I look for struggle in the roles I choose – struggle and perseverance.
When you’re breastfeeding a child, you don’t have the same retention as you do when you’re not.
As an actor, you’re sort of the court-appointed lawyer for the character.
I just hate one-dimensional portrayals of religion; it’s too cheap and easy to do, and ignores the nuances that go into having a belief system.
I grew up in a Ukrainian Catholic-turned-Christian household, and that is my family’s faith.
I always thought Uncle Vanya could be a stoned masterpiece.
I am drawn to intimate, often uncomfortable portraits of a woman persevering and awakening.
I was very studious and square in college.
It’s thematic in my career, if you look at most of my choices. It is some level of exploration of maternal angst and maternal heroism.
Sometimes I attract roles that are necessary either for personal growth or enlightenment.
There’s no wrong way to experience a film.

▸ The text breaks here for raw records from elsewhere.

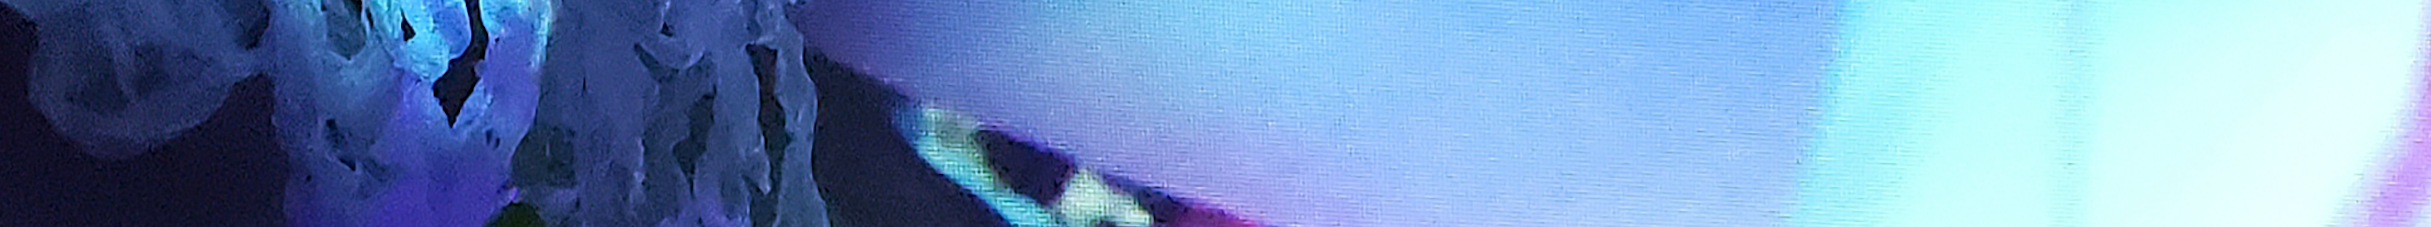
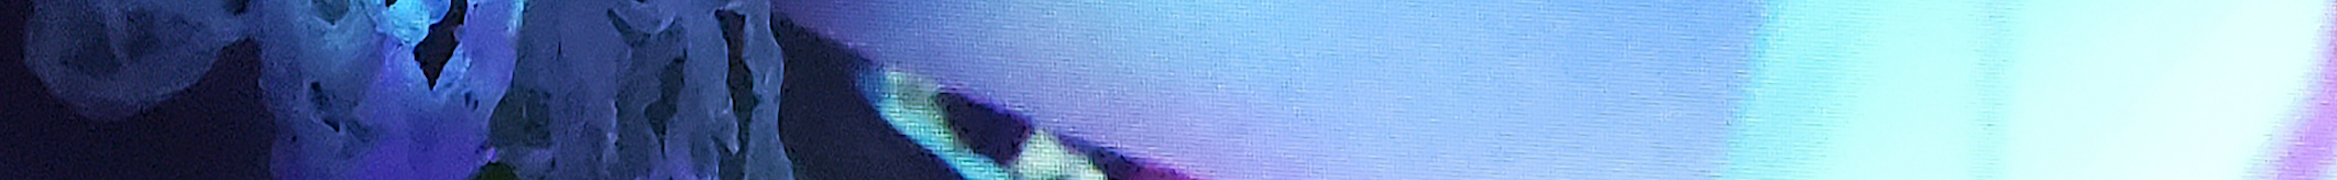
wen img edit
wen img edit

diff --git a/Website Construction/wen.html b/Website Construction/wen.html
@@ -57,13 +57,17 @@ concern yet commonly ignored.  </p>
 
 <iframe src="https://player.vimeo.com/video/337453725" width="640" height="640" frameborder="0" allow="autoplay; fullscreen" allowfullscreen></iframe>
 
-<p> Artist Statement</p>
+<h4><b>Artist Statement</b></h4>
 
 <p>Plastics are increasingly becoming an unavoidable substance in the ocean. They accumulate in gyres, floating through the world’s oceans and forming into large plastic patches.  Plastic bags, litters, fishing nets, and all the single-use packaging that we use once and throw away will leave from one place and come back across the ocean years later. They break down into several micro-plastic pieces but will never biodegrade.  This wave of non-living micro-plastics is migrating into the ocean, merging with marine organisms’ souls and bodies. Thus, plastics are turning the world’s oceans into an inanimate world.</p>
 <p>With this installation piece titled Migration of Entangled Ghosts, I intend to reveal the pollution problem caused by our excessive consumption of plastic. Imagining a ghost floating in the room may allow the viewer to feel the entangling of marine life and the poisoning of seawater.  I combine pictures, sculptures, and technology together in this piece to carry out an inanimate ghost migration. This could be a unique and imaginative experience concerning the future that may arise when two extremely contradictory substances merge. <p/>
 <p>In the future, seawater is covered by plastic; the bodies of trapped animals hang on abandoned fishing nets. Everything is lifeless, just as the sculpture in this room floats in midair. It is a warning regarding to people's behaviors affecting on ocean. In the end, we are also the ghosts that are entangled.<p/>
 
 <img src="Assets/wen5.png" class="w3-margin" style="width:100%">
+<img src="Assets/wen6.png" class="w3-margin" style="width:100%">
+
+<h4><b>Documentation</b></h4>
+<img src="Assets/wen7.png" class="w3-margin" style="width:90%">
 
 
 
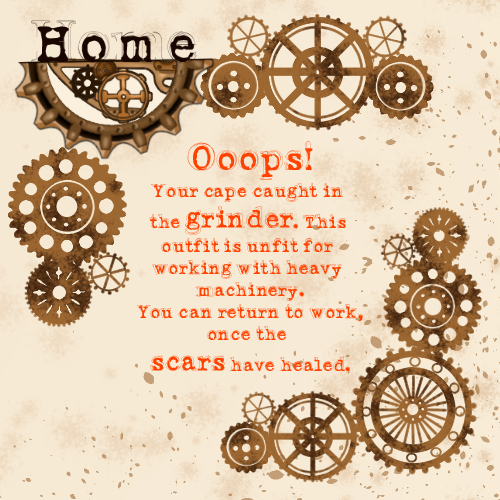
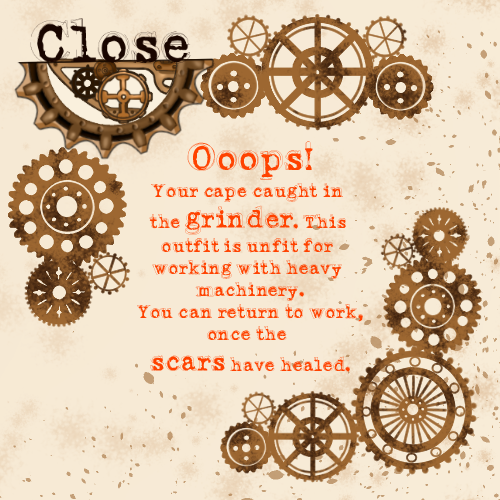
Changed popup image text

Changed region(s): [[0.06, 0.03, 0.39, 0.15]]

diff --git a/character.html b/character.html
@@ -21,7 +21,7 @@
 </head>
 <body class="main">
 	<div id="home">
-		<a href="about.html">
+		<a href="index.html">
 			<img class="img-responsive initial" src="img/Home_arrow.png" />
 			<img class="img-responsive hover" src="img/Home_arrow_hover_state.png" />
 		</a>

diff --git a/hoverboard.html b/hoverboard.html
@@ -23,7 +23,7 @@
 <body class="main">
 
 	<div id="home">
-		<a href="about.html">
+		<a href="index.html">
 			<img class="img-responsive initial" src="img/Home_arrow.png" />
 			<img class="img-responsive hover" src="img/Home_arrow_hover_state.png" />
 		</a>

diff --git a/thankyou.html b/thankyou.html
@@ -21,7 +21,7 @@
 </head>
 <body>
 	<div id="home">
-		<a href="about.html">
+		<a href="index.html">
 			<img class="img-responsive initial" src="img/Home_arrow.png" />
 			<img class="img-responsive hover" src="img/Home_arrow_hover_state.png" />
 		</a>

diff --git a/js/h.js b/js/h.js
@@ -61,6 +61,9 @@ $(document).ready(function(){
 	})
 
 	$("#submit").click(function(){
+		if($("#submit img.disabled").length !== 0)
+			return
+		
 		var getData = GetURLParameter("%23outfit")
 		var data = "?%23outfit=" + getData
 
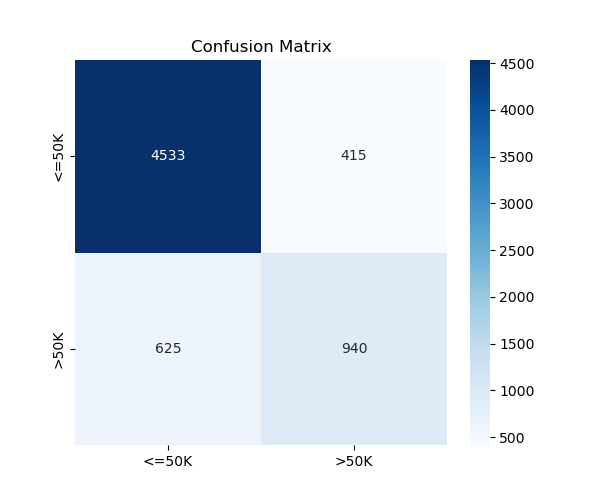
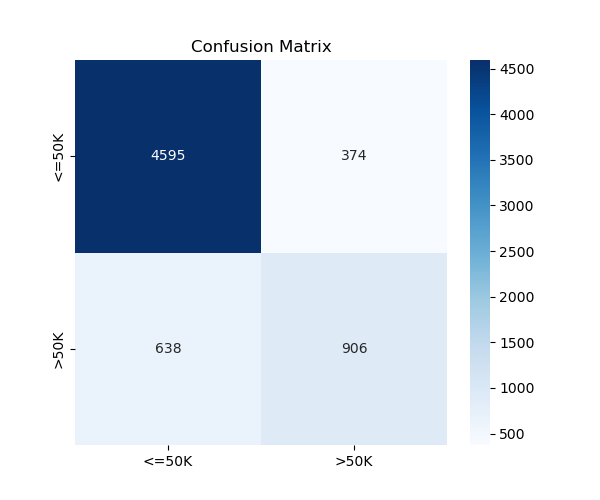
实验二改进代码(更多信息)

diff --git a/exp2/code/main.py b/exp2/code/main.py
@@ -5,23 +5,25 @@ import seaborn as sns
 import os
 import pickle
 from sklearn.metrics import confusion_matrix
+from sklearn.decomposition import PCA
 
-# 确保模型保存目录存在
 if not os.path.exists('../model'):
     os.makedirs('../model')
 
 
-# ================= 1. 数据预处理 =================
+# 数据预处理
 def preprocess_data(train_path, test_path):
-    print("正在加载和预处理数据...")
+    print("正在加载和预处理数据 (Optimized LDA Mode)...")
     df_train = pd.read_csv(train_path)
     df_test = pd.read_csv(test_path)
 
     def clean_df(df):
+        # 去除字符串空格
         cat_columns = df.select_dtypes(include=['object']).columns
         for col in cat_columns:
             df[col] = df[col].apply(lambda x: x.strip() if isinstance(x, str) else x)
 
+        # 填充缺失值
         df.replace('?', np.nan, inplace=True)
         for col in df.columns:
             if df[col].dtype == 'object':
@@ -29,35 +31,47 @@ def preprocess_data(train_path, test_path):
             else:
                 df[col] = df[col].fillna(df[col].mean())
 
-        # 优化：去除 fnlwgt
+        # 去除 fnlwgt 噪音
         if 'fnlwgt' in df.columns:
             df = df.drop('fnlwgt', axis=1)
 
-        # 优化：对数变换，让数据分布更接近高斯分布 (实验核心目的)
+        # Log变换
         for col in ['capital_gain', 'capital_loss']:
             if col in df.columns:
                 df[col] = np.log1p(df[col])
+
+        # 5. 合并稀有类别
+        if 'native_country' in df.columns:
+            df['native_country'] = df['native_country'].apply(
+                lambda x: 'United-States' if x == 'United-States' else 'Other')
+
         return df
 
     df_train = clean_df(df_train)
     df_test = clean_df(df_test)
 
+    # 提取标签
     y_train = df_train['income'].apply(lambda x: 1 if x == '>50K' else 0).values
     X_train_raw = df_train.drop('income', axis=1)
 
-    # 对齐特征
+    # 合并数据以统一 One-Hot 编码
     X_train_raw['is_train'] = 1
     df_test['is_train'] = 0
     full_data = pd.concat([X_train_raw, df_test], axis=0)
 
+    # 去除 education
     if 'education' in full_data.columns:
         full_data = full_data.drop('education', axis=1)
 
     continuous_cols = ['age', 'education_num', 'capital_gain', 'capital_loss', 'hours_per_week']
     categorical_cols = [c for c in full_data.columns if c not in continuous_cols and c != 'is_train']
 
+    # One-Hot Encoding
     full_data_encoded = pd.get_dummies(full_data, columns=categorical_cols)
     full_data_encoded = full_data_encoded.astype(float)
+
+    # 获取特征名称
+    feature_names = full_data_encoded.drop('is_train', axis=1).columns.tolist()
 
     # 标准化
     for col in continuous_cols:
@@ -66,13 +80,14 @@ def preprocess_data(train_path, test_path):
             std = full_data_encoded[col].std()
             full_data_encoded[col] = (full_data_encoded[col] - mean) / (std + 1e-8)
 
+    # 拆分回训练集和测试集
     X_train = full_data_encoded[full_data_encoded['is_train'] == 1].drop('is_train', axis=1).values
     X_test = full_data_encoded[full_data_encoded['is_train'] == 0].drop('is_train', axis=1).values
 
-    return X_train, y_train, X_test
+    return X_train, y_train, X_test, feature_names
 
 
-# ================= 2. 概率生成模型类 (含 Loss 计算) =================
+# 概率生成模型
 class ProbabilisticGenerativeModel:
     def __init__(self):
         self.w = None
@@ -83,7 +98,6 @@ class ProbabilisticGenerativeModel:
         self.phi = None
 
     def fit(self, X, y):
-        # 1. 统计高斯分布参数 (mu, sigma)
         N = X.shape[0]
         D = X.shape[1]
         X1 = X[y == 1]
@@ -93,53 +107,107 @@ class ProbabilisticGenerativeModel:
         self.mu1 = np.mean(X1, axis=0)
         self.mu2 = np.mean(X2, axis=0)
 
-        # 共享协方差矩阵 (LDA)
+        # 共享协方差矩阵
         X1_centered = X1 - self.mu1
         X2_centered = X2 - self.mu2
         X_centered = np.vstack((X1_centered, X2_centered))
 
         self.sigma = np.dot(X_centered.T, X_centered) / N
-        self.sigma += np.eye(D) * 1e-5  # 防止奇异矩阵
+        self.sigma += np.eye(D) * 1e-4
 
         inv_sigma = np.linalg.inv(self.sigma)
 
-        # 2. 计算权重 w 和 偏置 b (Closed-form solution)
+        # 计算权重 w 和 偏置 b
         self.w = np.dot(inv_sigma, self.mu1 - self.mu2)
+
         term1 = -0.5 * np.dot(np.dot(self.mu1.T, inv_sigma), self.mu1)
         term2 = 0.5 * np.dot(np.dot(self.mu2.T, inv_sigma), self.mu2)
         term3 = np.log(self.phi / (1 - self.phi))
         self.b = term1 + term2 + term3
 
     def predict_proba(self, X):
-        # 计算 Sigmoid 概率 P(y=1|x) = 1 / (1 + exp(-z))
         z = np.dot(X, self.w) + self.b
-        # 限制 z 的范围防止 exp 溢出
         z = np.clip(z, -100, 100)
         return 1 / (1 + np.exp(-z))
 
     def predict(self, X):
-        # 如果 z > 0 (即 P > 0.5), 预测为 1
         z = np.dot(X, self.w) + self.b
         return np.where(z > 0, 1, 0)
 
     def calculate_loss(self, X, y):
-        # 计算交叉熵损失 (Cross Entropy Loss)
-        # Loss = -1/N * sum( y*log(p) + (1-y)*log(1-p) )
-        y_pred_proba = self.predict_proba(X)
-        epsilon = 1e-15  # 防止 log(0)
-        y_pred_proba = np.clip(y_pred_proba, epsilon, 1 - epsilon)
-        loss = -np.mean(y * np.log(y_pred_proba) + (1 - y) * np.log(1 - y_pred_proba))
-        return loss
+        p = self.predict_proba(X)
+        p = np.clip(p, 1e-15, 1 - 1e-15)
+        return -np.mean(y * np.log(p) + (1 - y) * np.log(1 - p))
 
     def save(self, filepath):
-        params = {'w': self.w, 'b': self.b, 'mu1': self.mu1, 'mu2': self.mu2, 'sigma': self.sigma}
         with open(filepath, 'wb') as f:
-            pickle.dump(params, f)
+            pickle.dump(self.__dict__, f)
 
 
-# ================= 3. 主程序 =================
+def plot_class_distribution(y_train):
+    plt.figure(figsize=(6, 4))
+    sns.countplot(x=y_train, hue=y_train, palette='viridis', legend=False)
+    plt.xticks([0, 1], ['<=50K', '>50K'])
+    plt.title('Class Distribution in Training Set')
+    plt.xlabel('Income Class')
+    plt.ylabel('Count')
+    plt.tight_layout()
+    plt.savefig('class_distribution_bar.png')
+    print("Class distribution bar chart saved.")
+
+
+def plot_feature_importance(model, feature_names):
+    if model.w is None:
+        return
+
+    weights = model.w
+    fi_df = pd.DataFrame({'Feature': feature_names, 'Weight': weights})
+    fi_df['AbsWeight'] = fi_df['Weight'].abs()
+
+    top_features = fi_df.sort_values(by='AbsWeight', ascending=False).head(15)
+
+    plt.figure(figsize=(10, 8))
+    sns.barplot(x='Weight', y='Feature', hue='Feature', data=top_features, palette='coolwarm', legend=False)
+    plt.title('Top 15 Feature Importance (LDA Weights)')
+    plt.xlabel('Weight (Positive means correlates with >50K)')
+    plt.tight_layout()
+    plt.savefig('feature_importance_bar.png')
+    print("Feature importance bar chart saved.")
+
+
+def plot_probability_histogram(model, X_val, y_val):
+    probs = model.predict_proba(X_val)
+
+    plt.figure(figsize=(8, 6))
+    plt.hist(probs[y_val == 0], bins=50, alpha=0.5, label='<=50K', color='blue')
+    plt.hist(probs[y_val == 1], bins=50, alpha=0.5, label='>50K', color='red')
+    plt.title('Distribution of Predicted Probabilities (>50K)')
+    plt.xlabel('Predicted Probability')
+    plt.ylabel('Frequency')
+    plt.legend()
+    plt.tight_layout()
+    plt.savefig('probability_histogram.png')
+    print("Probability histogram saved.")
+
+
+def plot_scatter_pca(X_val, y_val):
+    # PCA to 2D
+    pca = PCA(n_components=2)
+    X_pca = pca.fit_transform(X_val)
+
+    plt.figure(figsize=(10, 8))
+    scatter = plt.scatter(X_pca[:, 0], X_pca[:, 1], c=y_val, cmap='coolwarm', alpha=0.5, s=10)
+    plt.colorbar(scatter, ticks=[0, 1], label='Income Class (0: <=50K, 1: >50K)')
+    plt.title('Data Distribution (PCA Projection)')
+    plt.xlabel('Principal Component 1')
+    plt.ylabel('Principal Component 2')
+    plt.tight_layout()
+    plt.savefig('scatter_plot_pca.png')
+    print("Scatter plot (PCA) saved.")
+
+
 if __name__ == "__main__":
-    X_train, y_train, X_test = preprocess_data('../data/train.csv', '../data/test.csv')
+    X_train, y_train, X_test, feature_names = preprocess_data('../data/train.csv', '../data/test.csv')
 
     # 划分验证集
     indices = np.arange(X_train.shape[0])
@@ -149,78 +217,48 @@ if __name__ == "__main__":
     X_sub_train, y_sub_train = X_train[train_idx], y_train[train_idx]
     X_val, y_val = X_train[val_idx], y_train[val_idx]
 
-    # --- A. 学习曲线 (带 Loss 打印) ---
-    print("\n开始模拟训练过程 (Learning Curve)...")
-    train_sizes = np.linspace(0.1, 1.0, 10)
-    train_accs = []
-    val_accs = []
+    # 类别分布柱状图
+    plot_class_distribution(y_train)
 
-    print(f"{'Data %':<10} | {'Train Acc':<12} | {'Val Acc':<12} | {'Train Loss':<12} | {'Val Loss':<12}")
-    print("-" * 70)
-
-    for frac in train_sizes:
-        size = int(frac * X_sub_train.shape[0])
-        X_part = X_sub_train[:size]
-        y_part = y_sub_train[:size]
-
-        temp_model = ProbabilisticGenerativeModel()
-        temp_model.fit(X_part, y_part)
-
-        # Acc
-        t_acc = np.mean(temp_model.predict(X_part) == y_part)
-        v_acc = np.mean(temp_model.predict(X_val) == y_val)
-        train_accs.append(t_acc)
-        val_accs.append(v_acc)
-
-        # Loss (现在有了!)
-        t_loss = temp_model.calculate_loss(X_part, y_part)
-        v_loss = temp_model.calculate_loss(X_val, y_val)
-
-        print(f"{frac * 100:5.0f}%     | {t_acc:.4f}       | {v_acc:.4f}       | {t_loss:.4f}       | {v_loss:.4f}")
-
-    # 绘图
-    plt.figure(figsize=(10, 6))
-    plt.plot(train_sizes * 100, train_accs, 'o-', label='Training Accuracy')
-    plt.plot(train_sizes * 100, val_accs, 'o-', label='Validation Accuracy')
-    plt.xlabel('Training Data Percentage (%)')
-    plt.ylabel('Accuracy')
-    plt.title('Learning Curve: Probabilistic Generative Model')
-    plt.legend()
-    plt.grid(True)
-    plt.savefig('learning_curve.png')
-    print("\n学习曲线已保存为 learning_curve.png")
-
-    # --- B. 训练最终模型 ---
-    print("\n正在全量数据上训练最终模型...")
+    # 训练模型
+    print("\nTraining Model...")
     model = ProbabilisticGenerativeModel()
     model.fit(X_sub_train, y_sub_train)
-    model.save('../model/generative_model.pkl')
 
-    final_train_loss = model.calculate_loss(X_sub_train, y_sub_train)
-    final_val_loss = model.calculate_loss(X_val, y_val)
-    print(f"最终训练集 Loss: {final_train_loss:.4f}")
-    print(f"最终验证集 Loss: {final_val_loss:.4f}")
+    # 验证
+    acc = np.mean(model.predict(X_val) == y_val)
+    print(f"Validation Accuracy: {acc * 100:.2f}%")
 
-    # --- C. 混淆矩阵 ---
-    y_pred_val = model.predict(X_val)
-    cm = confusion_matrix(y_val, y_pred_val)
+    # 特征重要性柱状图
+    plot_feature_importance(model, feature_names)
+
+    # 概率直方图
+    plot_probability_histogram(model, X_val, y_val)
+
+    # 散点图
+    plot_scatter_pca(X_val, y_val)
+
+    # 混淆矩阵
+    cm = confusion_matrix(y_val, model.predict(X_val))
     plt.figure(figsize=(6, 5))
     sns.heatmap(cm, annot=True, fmt='d', cmap='Blues',
                 xticklabels=['<=50K', '>50K'], yticklabels=['<=50K', '>50K'])
     plt.title('Confusion Matrix')
     plt.savefig('confusion_matrix.png')
 
-    # --- D. 预测并生成 Submission (修正ID从1开始) ---
-    print("\n正在生成 submission.csv ...")
+    # 生成 Submission
+    print("\nGenerating Submission...")
     model_full = ProbabilisticGenerativeModel()
     model_full.fit(X_train, y_train)
+
+    model_full.save('../model/generative_model.pkl')
+    print("Model saved to model/generative_model.pkl")
+
     test_preds = model_full.predict(X_test)
 
     submission = pd.DataFrame({
-        'id': range(1, len(test_preds) + 1),  # 修正: ID 从 1 开始
+        'id': range(1, len(test_preds) + 1),
         'label': test_preds
     })
     submission.to_csv('submission.csv', index=False)
-    print(f"完成。文件已保存，共 {len(submission)} 行。")
-    print("前5行预览:")
-    print(submission.head())
+    print("Done.")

But I think for me, why I was drawn to the piece is, at the core of the story, it’s a love story to me – between Ed and Lorraine, between these two families who are asking for help and us who are in the business of giving help.